By Allan Woods
Thu., Sept. 29, 2016
MONTREAL—Iranian-Canadian university professor Homa Hoodfar has returned to Montreal, bringing an end to her detention in a Tehran prison that sparked international condemnation.
“It’s is wonderful to be home and united with family and friends again. I’ve had a bitter seven months and the detention has really left me weak and tired,” Hoodfar, 65, told reporters at the Montreal airport Thursday morning.
The Concordia University anthropology and sociology professor had been detained since June 6 in Tehran’s Evin Prison, where political prisoners are normally held. She traveled to Iran in February to see family and do academic research but was arrested in March, just as she was set to return to Montreal. She was released on bail and then rearrested in early June.
It is not known what Hoodfar was suspected of having done, but her family has said they believe it was related to her research into feminism in Iran.
While she avoided answering any questions about the details or conditions of her captivity, Hoodfar said the hardest thing was being cut off from the world and from friends and family. She also suffered health problems related to a neurological disease that causes muscle weakness.
While she believed that people on the outside would be working for her release from custody, she did not know of the international campaigns by academics, human rights groups and governments to secure her release.

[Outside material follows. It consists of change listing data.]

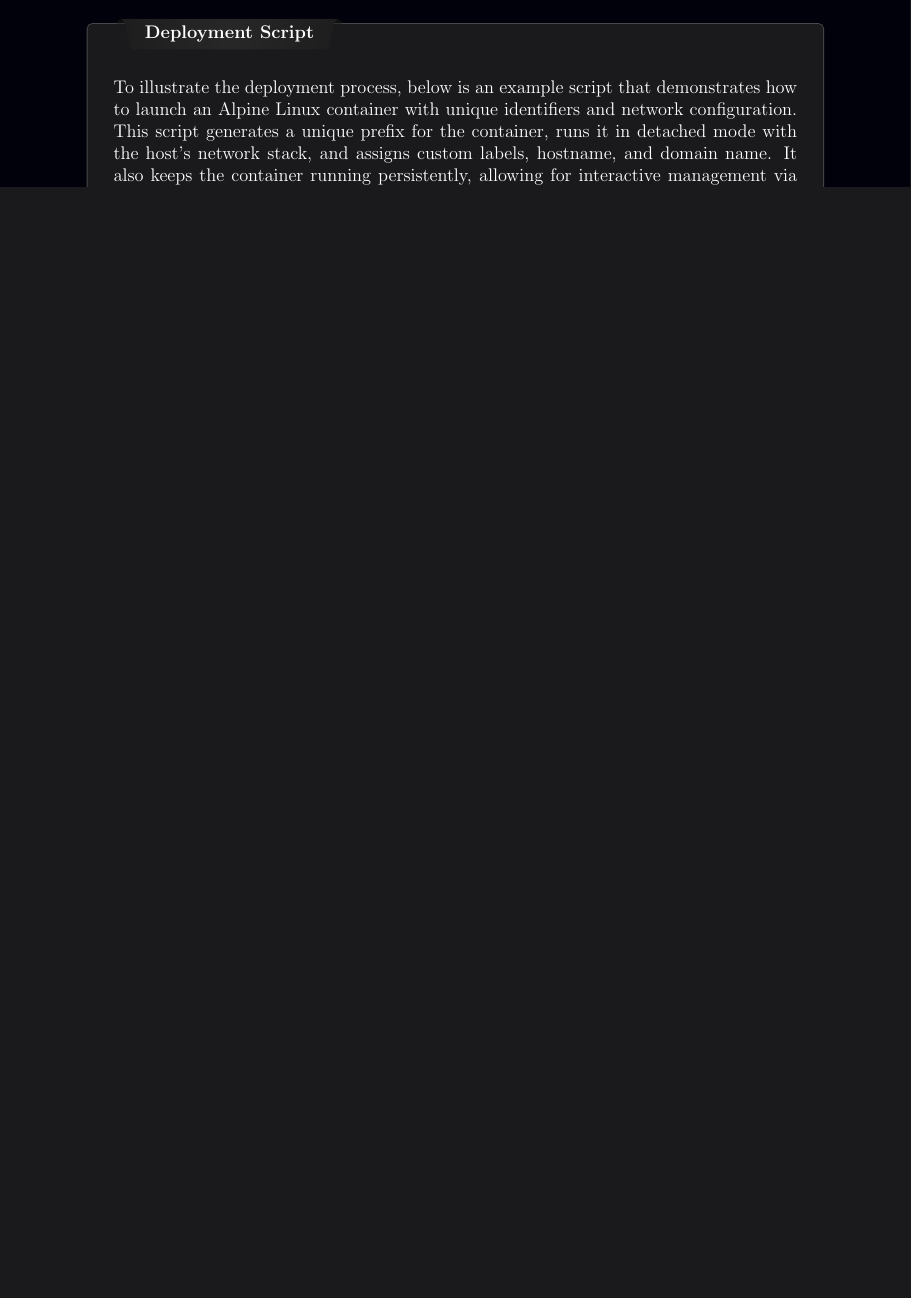
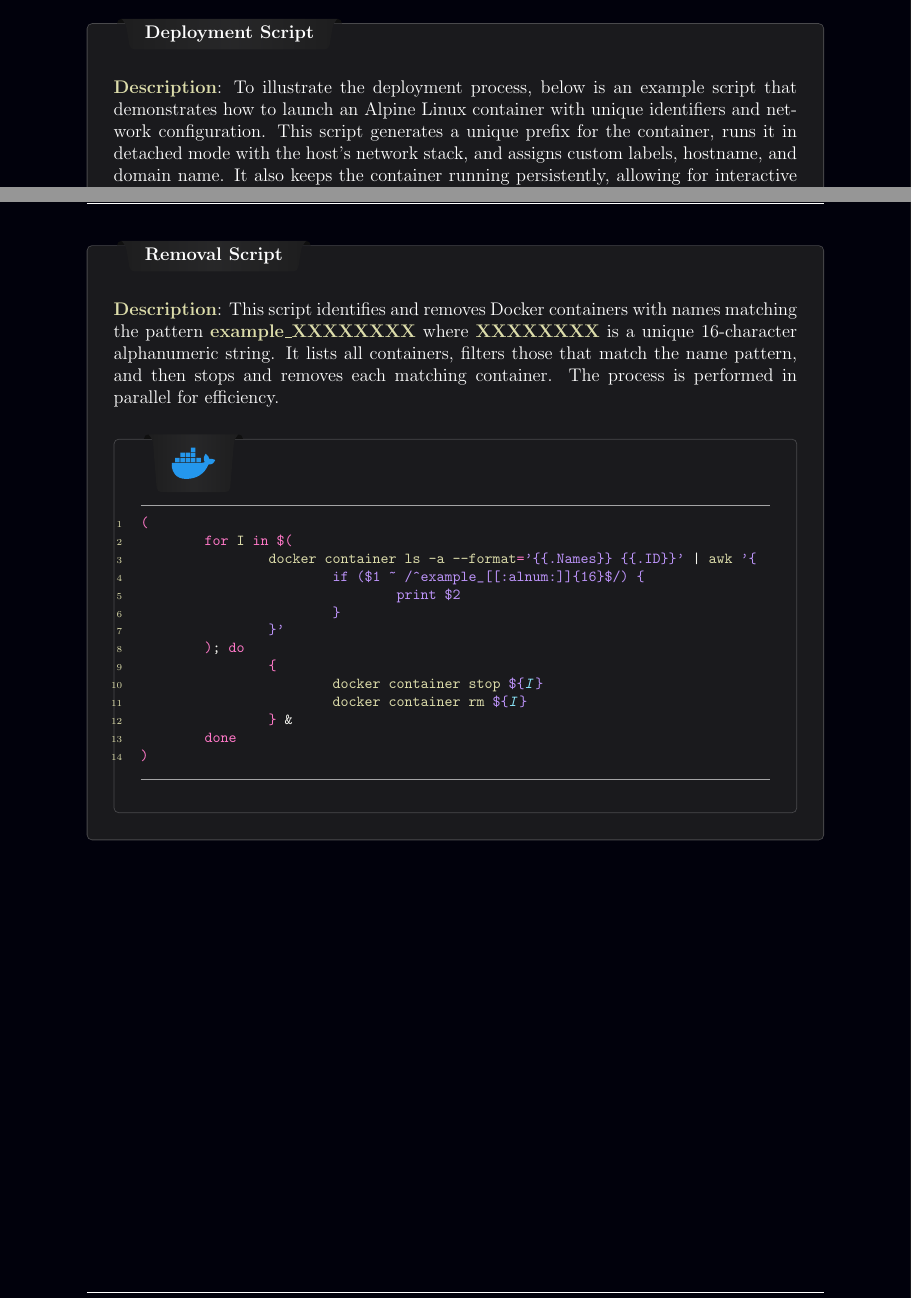
Before and after one commit to Canine-Table/Alpine-Linux-Containers, a LaTeX document (pacific58.tex, which reads sections/02-deployment.tex): part of page 7 of 19 before the commit and two parts of pages 7 and 8 of 20 after it, the two joined at a grey line, cut so that both start at the same text, the shorter picture padded with empty space. Compiled offline with pdfLaTeX.

Commit message:
removal script

```diff
--- a/sections/02-deployment.tex
+++ b/sections/02-deployment.tex
@@ -11,7 +11,7 @@
 \addcontentsline{toc}{subsection}{Deployment Script}
 \begin{baseBoxThree}{Deployment Script}{dark}
     \bigskip
-    To illustrate the deployment process, below is an example script that demonstrates how to launch an Alpine Linux container with unique identifiers and network configuration.
+    \sTE{Description}: To illustrate the deployment process, below is an example script that demonstrates how to launch an Alpine Linux container with unique identifiers and network configuration.
     This script generates a unique prefix for the container, runs it in detached mode with the host's network stack, and assigns custom labels, hostname, and domain name. It also keeps the container running persistently, allowing for interactive management via Docker's exec command.
     \bigskip
 
@@ -48,3 +48,33 @@
     Throughout this documentation, we will refer to the provided example script as a foundation for various deployment scenarios and configurations. This script demonstrates best practices for container deployment, including unique naming, network configuration, and persistent container operation. Please ensure you are familiar with this example, as it will serve as a reference point for understanding and implementing the discussed concepts.
     \smallskip
 \end{baseBoxThree}
+
+\phantomsection{}
+\label{Removal Script}
+\addcontentsline{toc}{subsection}{Removal Script}
+\begin{baseBoxThree}{Removal Script}{dark}
+    \bigskip
+    \sTE{Description}: This script identifies and removes Docker containers with names matching the pattern \sTE{example\_XXXXXXXX} where \sTE{XXXXXXXX} is a unique 16-character alphanumeric string.
+    It lists all containers, filters those that match the name pattern, and then stops and removes each matching container.
+    The process is performed in parallel for efficiency.
+    \bigskip
+    \begin{baseBoxThree}{\gDK{width=1cm}}{dark}
+        \begin{posnex}
+(
+        for I in $(
+                docker container ls -a --format='{{.Names}} {{.ID}}' | awk '{
+                        if ($1 ~ /^example_[[:alnum:]]{16}$/) {
+                                print $2
+                        }
+                }'
+        ); do
+                {
+                        docker container stop ${I}
+                        docker container rm ${I}
+                } &
+        done
+)
+        \end{posnex}
+    \end{baseBoxThree}
+    \smallskip
+\end{baseBoxThree}
```
Also changed, not shown: pacific58.pdf, 2 other files. Lines whose indentation alone changed are shown as unchanged.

Even when she was told in the last few days to prepare for her release, she doubted it, she said.
“In Iran, nothing is complete until it is complete.”
“I didn’t feel I would be released until I was in the jet,”

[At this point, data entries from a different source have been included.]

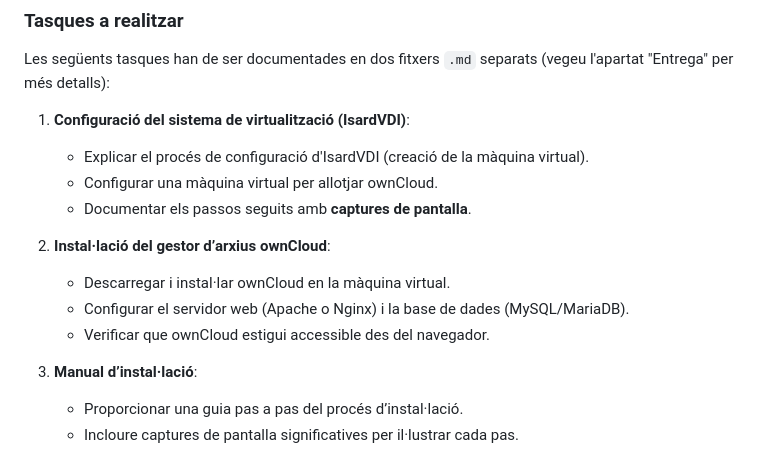
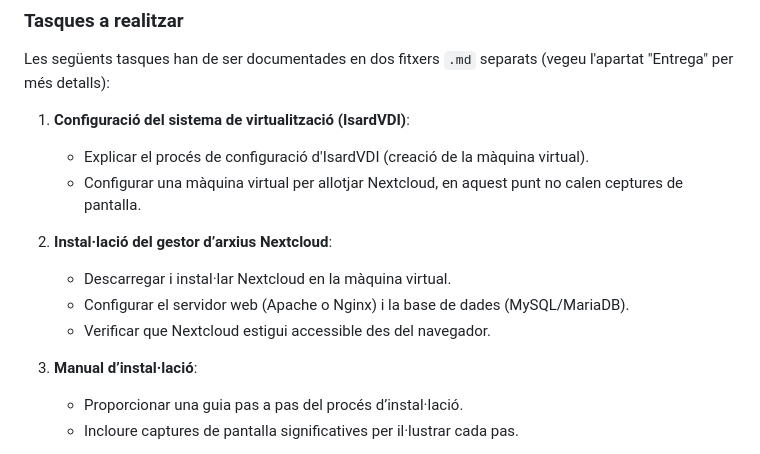
Before and after one commit to rusben/smx-m08, a Markdown page: docs/pt-uf2.md, the part around the change. Rendered like a GitHub page.

```diff
--- a/docs/pt-uf2.md
+++ b/docs/pt-uf2.md
@@ -29,13 +29,12 @@ Les següents tasques han de ser documentades en dos fitxers `.md` separats (veg
 
 1. **Configuració del sistema de virtualització (IsardVDI)**:
    - Explicar el procés de configuració d'IsardVDI (creació de la màquina virtual).
-   - Configurar una màquina virtual per allotjar ownCloud.
-   - Documentar els passos seguits amb **captures de pantalla**.
+   - Configurar una màquina virtual per allotjar Nextcloud, en aquest punt no calen ceptures de pantalla.
 
-2. **Instal·lació del gestor d’arxius ownCloud**:
-   - Descarregar i instal·lar ownCloud en la màquina virtual.
+2. **Instal·lació del gestor d’arxius Nextcloud**:
+   - Descarregar i instal·lar Nextcloud en la màquina virtual.
    - Configurar el servidor web (Apache o Nginx) i la base de dades (MySQL/MariaDB).
-   - Verificar que ownCloud estigui accessible des del navegador.
+   - Verificar que Nextcloud estigui accessible des del navegador.
 
 3. **Manual d’instal·lació**:
    - Proporcionar una guia pas a pas del procés d’instal·lació.
```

She thanked the government of Oman in particular, saying that the country was “instrumental in my release.” She also thanked Iranian officials who “facilitated” her release, adding that the process was “more difficult than you can imagine.”
Draped elegantly in a peach-coloured pashmina, pearls and dark red lipstick, Hoodfar betrayed no hint of the psychological stress or physical ailments she has been coping with. She said she was sad to have missed the summer in Montreal — her favourite season — and was eager to soak in her home town before fall turns to winter.

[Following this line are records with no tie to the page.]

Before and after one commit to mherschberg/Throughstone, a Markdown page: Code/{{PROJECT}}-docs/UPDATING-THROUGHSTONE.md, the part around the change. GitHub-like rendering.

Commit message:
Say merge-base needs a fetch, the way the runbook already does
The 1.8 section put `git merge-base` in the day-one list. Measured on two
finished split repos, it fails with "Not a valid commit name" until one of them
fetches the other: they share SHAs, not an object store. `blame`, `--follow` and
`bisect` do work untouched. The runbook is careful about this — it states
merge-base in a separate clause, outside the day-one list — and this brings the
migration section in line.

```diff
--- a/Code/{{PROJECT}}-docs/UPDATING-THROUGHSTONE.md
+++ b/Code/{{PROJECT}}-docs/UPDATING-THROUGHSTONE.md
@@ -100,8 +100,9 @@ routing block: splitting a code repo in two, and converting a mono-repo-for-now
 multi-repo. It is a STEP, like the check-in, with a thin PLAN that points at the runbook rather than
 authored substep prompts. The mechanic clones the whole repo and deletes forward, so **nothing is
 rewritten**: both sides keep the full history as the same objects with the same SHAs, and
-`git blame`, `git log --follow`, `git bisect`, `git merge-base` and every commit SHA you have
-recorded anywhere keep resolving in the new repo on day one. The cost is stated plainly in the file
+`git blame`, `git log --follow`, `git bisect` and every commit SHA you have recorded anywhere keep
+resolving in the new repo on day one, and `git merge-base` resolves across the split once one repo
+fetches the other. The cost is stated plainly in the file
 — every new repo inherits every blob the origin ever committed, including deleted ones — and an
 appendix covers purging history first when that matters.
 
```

“I miss the fact that this summer I didn’t have my geraniums.”
“It is wonderful to feel that you are in a place where you feel secure,” she said, adding that she has no plans to return to her native country.
“I think for a while I’m going to stay in Montreal.”
— With a file from Canadian Press